The Clientele should be ashamed of themselves for crafting so lovable, rich Brit-pop nuggets like the breezy “Here Comes The Phantom” that recalls XTC if supported by a string section. The ease with which the group creates such airy magic is made more evident during the sweet “I Hope I Know You” while the dreamy “Isn’t Life Strange?” isn’t a cover of The Moody Blues classic but just as tastefully and ethereally performed.
Lead singer Alasdair MacLean makes artists like Matthew Sweet green with envy for the adorable “From Brighton Beach To Santa Monica” with its cavity-inducing harmonies and the equally strong sing-along pop oozing from “Winter On Victoria Street.” The lone departure is the pedal steel accented “The Queen Of Seville” but things once again are back to their beautiful blueprint with “Somebody Changed.”
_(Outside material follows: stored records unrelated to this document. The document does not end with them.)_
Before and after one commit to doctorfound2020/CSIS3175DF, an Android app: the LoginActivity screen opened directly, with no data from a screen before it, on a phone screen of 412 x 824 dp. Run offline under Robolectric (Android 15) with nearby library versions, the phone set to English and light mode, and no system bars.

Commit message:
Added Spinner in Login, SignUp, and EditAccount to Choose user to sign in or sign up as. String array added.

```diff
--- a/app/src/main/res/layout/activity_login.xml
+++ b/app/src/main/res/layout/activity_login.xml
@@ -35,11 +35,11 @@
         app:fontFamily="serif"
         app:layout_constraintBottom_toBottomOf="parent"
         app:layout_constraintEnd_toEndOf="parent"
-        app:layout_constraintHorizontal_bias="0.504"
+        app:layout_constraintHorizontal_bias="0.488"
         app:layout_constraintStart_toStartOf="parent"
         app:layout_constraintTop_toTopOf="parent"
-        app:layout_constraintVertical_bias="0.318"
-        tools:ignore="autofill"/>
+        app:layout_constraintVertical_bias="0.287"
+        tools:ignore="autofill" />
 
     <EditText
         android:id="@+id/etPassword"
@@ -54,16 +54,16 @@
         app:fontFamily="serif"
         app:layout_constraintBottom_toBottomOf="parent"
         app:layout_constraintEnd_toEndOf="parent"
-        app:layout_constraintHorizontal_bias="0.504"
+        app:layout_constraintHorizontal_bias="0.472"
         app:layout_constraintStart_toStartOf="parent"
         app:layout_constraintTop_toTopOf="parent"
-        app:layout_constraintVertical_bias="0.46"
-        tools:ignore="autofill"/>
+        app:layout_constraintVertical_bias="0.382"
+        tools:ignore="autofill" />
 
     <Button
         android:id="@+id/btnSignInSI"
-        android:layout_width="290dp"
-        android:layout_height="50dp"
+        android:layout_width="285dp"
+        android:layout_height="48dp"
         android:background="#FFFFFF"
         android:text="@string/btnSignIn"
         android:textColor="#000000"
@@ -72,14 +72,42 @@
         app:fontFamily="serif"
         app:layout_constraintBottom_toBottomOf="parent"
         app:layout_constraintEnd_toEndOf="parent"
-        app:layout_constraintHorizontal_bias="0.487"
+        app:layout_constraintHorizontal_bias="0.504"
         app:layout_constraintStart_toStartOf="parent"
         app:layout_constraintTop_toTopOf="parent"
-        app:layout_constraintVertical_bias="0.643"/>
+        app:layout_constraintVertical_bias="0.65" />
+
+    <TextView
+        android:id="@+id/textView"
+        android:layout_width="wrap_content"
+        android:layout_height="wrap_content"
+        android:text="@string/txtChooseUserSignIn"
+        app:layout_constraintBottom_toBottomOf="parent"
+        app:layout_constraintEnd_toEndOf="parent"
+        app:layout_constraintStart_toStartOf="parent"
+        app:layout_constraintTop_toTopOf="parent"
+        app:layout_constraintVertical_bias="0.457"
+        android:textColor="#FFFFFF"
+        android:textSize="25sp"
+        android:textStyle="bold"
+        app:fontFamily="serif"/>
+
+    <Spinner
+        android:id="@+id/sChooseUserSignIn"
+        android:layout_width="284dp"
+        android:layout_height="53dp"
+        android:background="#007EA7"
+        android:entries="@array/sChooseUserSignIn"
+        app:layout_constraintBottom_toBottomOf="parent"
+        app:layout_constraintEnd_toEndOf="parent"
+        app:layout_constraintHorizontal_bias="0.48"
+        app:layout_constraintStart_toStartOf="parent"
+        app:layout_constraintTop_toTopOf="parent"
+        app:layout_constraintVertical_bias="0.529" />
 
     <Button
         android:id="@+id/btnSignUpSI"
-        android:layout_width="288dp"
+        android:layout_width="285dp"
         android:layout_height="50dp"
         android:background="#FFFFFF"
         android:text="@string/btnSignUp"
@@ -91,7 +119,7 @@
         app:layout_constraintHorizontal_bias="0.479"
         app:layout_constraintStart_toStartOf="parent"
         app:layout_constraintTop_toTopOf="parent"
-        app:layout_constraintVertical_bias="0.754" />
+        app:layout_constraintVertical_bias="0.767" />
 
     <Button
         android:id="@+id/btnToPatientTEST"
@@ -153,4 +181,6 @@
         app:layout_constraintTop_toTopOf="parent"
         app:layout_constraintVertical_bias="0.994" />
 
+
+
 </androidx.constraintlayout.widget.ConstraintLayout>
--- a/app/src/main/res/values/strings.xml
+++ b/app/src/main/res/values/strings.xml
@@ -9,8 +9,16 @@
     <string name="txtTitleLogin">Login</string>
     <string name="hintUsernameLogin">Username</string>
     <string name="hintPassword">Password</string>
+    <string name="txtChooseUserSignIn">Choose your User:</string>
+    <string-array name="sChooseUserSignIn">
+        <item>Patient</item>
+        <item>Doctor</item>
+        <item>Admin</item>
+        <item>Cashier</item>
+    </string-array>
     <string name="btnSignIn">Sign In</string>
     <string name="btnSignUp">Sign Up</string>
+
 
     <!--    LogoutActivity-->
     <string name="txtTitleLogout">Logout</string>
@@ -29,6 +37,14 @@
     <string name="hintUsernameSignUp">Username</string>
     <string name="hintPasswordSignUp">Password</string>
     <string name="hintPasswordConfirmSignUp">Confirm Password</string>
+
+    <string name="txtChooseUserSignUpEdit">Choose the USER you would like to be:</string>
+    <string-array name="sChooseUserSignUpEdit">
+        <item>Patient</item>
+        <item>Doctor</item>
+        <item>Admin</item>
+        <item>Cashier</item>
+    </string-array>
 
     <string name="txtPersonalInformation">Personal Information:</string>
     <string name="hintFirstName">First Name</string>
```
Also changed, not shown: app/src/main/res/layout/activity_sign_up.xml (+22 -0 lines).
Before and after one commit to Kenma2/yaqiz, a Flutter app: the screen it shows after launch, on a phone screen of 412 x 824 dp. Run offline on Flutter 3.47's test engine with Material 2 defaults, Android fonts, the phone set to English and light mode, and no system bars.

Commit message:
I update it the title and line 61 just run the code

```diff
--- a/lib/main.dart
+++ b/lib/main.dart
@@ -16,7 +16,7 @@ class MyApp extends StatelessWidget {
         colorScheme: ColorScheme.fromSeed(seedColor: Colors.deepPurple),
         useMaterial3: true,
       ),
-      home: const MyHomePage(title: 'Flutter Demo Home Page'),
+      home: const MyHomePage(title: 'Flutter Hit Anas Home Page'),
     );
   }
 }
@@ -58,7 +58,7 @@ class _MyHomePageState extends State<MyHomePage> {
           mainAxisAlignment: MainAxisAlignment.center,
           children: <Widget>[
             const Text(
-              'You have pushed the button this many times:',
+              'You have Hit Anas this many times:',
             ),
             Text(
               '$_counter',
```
The best thing that can be said about God Save the Clientele is that it’s so consistent that it’s quite scary. Whether you’re enjoying short gems like “Carnival On 75th Street” or the urgent feel on “No Dreams Last Night,” you feel as if they’ve been possessed by The Go-Betweens in their prime. A great album!